> _Work instructions_
Whenever a line in the data below includes the string "readme", copy it out.

*** Dataset excerpts ***

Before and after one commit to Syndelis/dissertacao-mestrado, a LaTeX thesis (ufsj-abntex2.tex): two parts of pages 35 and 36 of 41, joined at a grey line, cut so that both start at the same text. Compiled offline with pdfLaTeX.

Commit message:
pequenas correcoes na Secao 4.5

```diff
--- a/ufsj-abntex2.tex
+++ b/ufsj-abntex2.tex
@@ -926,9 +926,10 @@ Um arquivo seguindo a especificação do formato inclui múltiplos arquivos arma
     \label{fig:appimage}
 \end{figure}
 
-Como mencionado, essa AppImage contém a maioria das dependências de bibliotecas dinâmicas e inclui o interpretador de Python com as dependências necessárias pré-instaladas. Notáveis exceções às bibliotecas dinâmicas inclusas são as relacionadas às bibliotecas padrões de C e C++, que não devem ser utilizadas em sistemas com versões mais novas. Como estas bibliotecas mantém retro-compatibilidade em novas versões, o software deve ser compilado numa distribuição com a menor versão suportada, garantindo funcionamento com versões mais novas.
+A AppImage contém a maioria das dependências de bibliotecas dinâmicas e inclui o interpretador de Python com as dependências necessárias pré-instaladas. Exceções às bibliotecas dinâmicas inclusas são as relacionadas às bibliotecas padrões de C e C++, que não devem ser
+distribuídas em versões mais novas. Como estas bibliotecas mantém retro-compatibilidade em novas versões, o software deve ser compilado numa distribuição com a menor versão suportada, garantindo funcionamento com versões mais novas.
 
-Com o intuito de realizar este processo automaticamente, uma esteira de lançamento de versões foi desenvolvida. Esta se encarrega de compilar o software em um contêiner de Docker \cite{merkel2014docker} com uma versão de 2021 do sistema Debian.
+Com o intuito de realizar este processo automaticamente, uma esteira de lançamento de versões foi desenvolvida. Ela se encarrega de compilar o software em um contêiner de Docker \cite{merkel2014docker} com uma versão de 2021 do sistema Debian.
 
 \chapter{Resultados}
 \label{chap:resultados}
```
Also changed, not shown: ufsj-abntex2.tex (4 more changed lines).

*** End of Dataset excerpts ***
*** Dataset excerpts ***

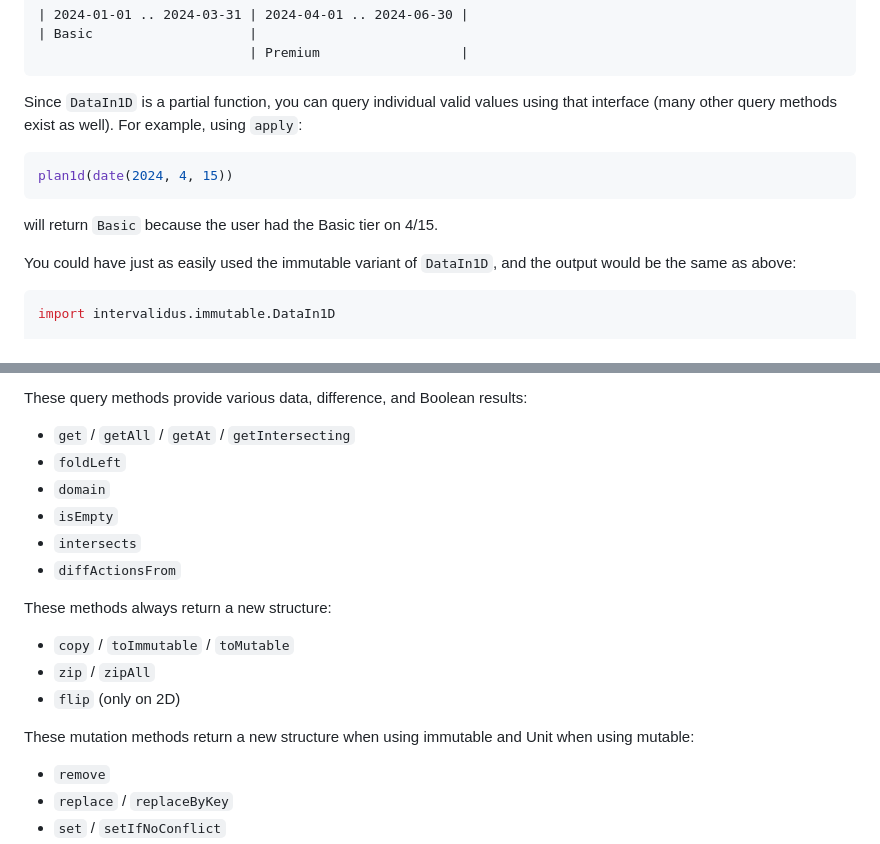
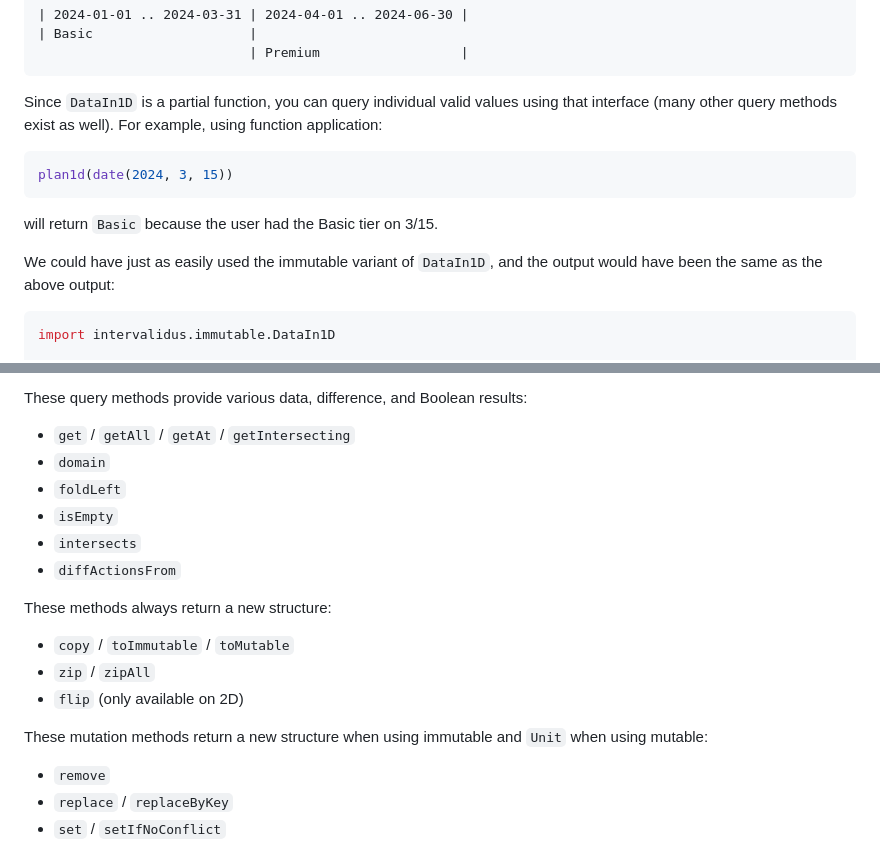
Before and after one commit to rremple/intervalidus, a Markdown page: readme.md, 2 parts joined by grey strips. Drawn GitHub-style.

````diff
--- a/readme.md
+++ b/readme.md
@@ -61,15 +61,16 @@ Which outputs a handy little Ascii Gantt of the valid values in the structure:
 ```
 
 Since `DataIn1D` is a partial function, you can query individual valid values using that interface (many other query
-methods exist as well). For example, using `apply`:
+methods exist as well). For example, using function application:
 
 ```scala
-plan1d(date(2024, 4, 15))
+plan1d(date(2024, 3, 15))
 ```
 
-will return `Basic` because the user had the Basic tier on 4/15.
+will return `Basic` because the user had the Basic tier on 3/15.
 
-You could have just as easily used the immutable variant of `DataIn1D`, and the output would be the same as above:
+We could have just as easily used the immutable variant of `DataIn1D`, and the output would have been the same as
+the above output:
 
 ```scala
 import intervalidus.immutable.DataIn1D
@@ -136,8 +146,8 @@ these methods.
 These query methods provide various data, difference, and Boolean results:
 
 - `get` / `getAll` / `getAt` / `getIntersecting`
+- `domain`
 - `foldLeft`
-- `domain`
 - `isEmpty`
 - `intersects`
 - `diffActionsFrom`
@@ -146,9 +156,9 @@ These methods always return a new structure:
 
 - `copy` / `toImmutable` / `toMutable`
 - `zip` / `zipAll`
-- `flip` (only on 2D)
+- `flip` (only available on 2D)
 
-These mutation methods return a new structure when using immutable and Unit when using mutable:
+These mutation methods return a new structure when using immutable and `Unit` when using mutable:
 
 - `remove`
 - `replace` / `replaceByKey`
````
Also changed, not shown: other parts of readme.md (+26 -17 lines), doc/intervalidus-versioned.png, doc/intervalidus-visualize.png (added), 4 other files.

*** End of Dataset excerpts ***

> _Answer section_
Before and after one commit to rremple/intervalidus, a Markdown page: readme.md, 2 parts joined by grey strips. Drawn GitHub-style.
--- a/readme.md
+++ b/readme.md
Also changed, not shown: other parts of readme.md (+26 -17 lines), doc/intervalidus-versioned.png, doc/intervalidus-visualize.png (added), 4 other files.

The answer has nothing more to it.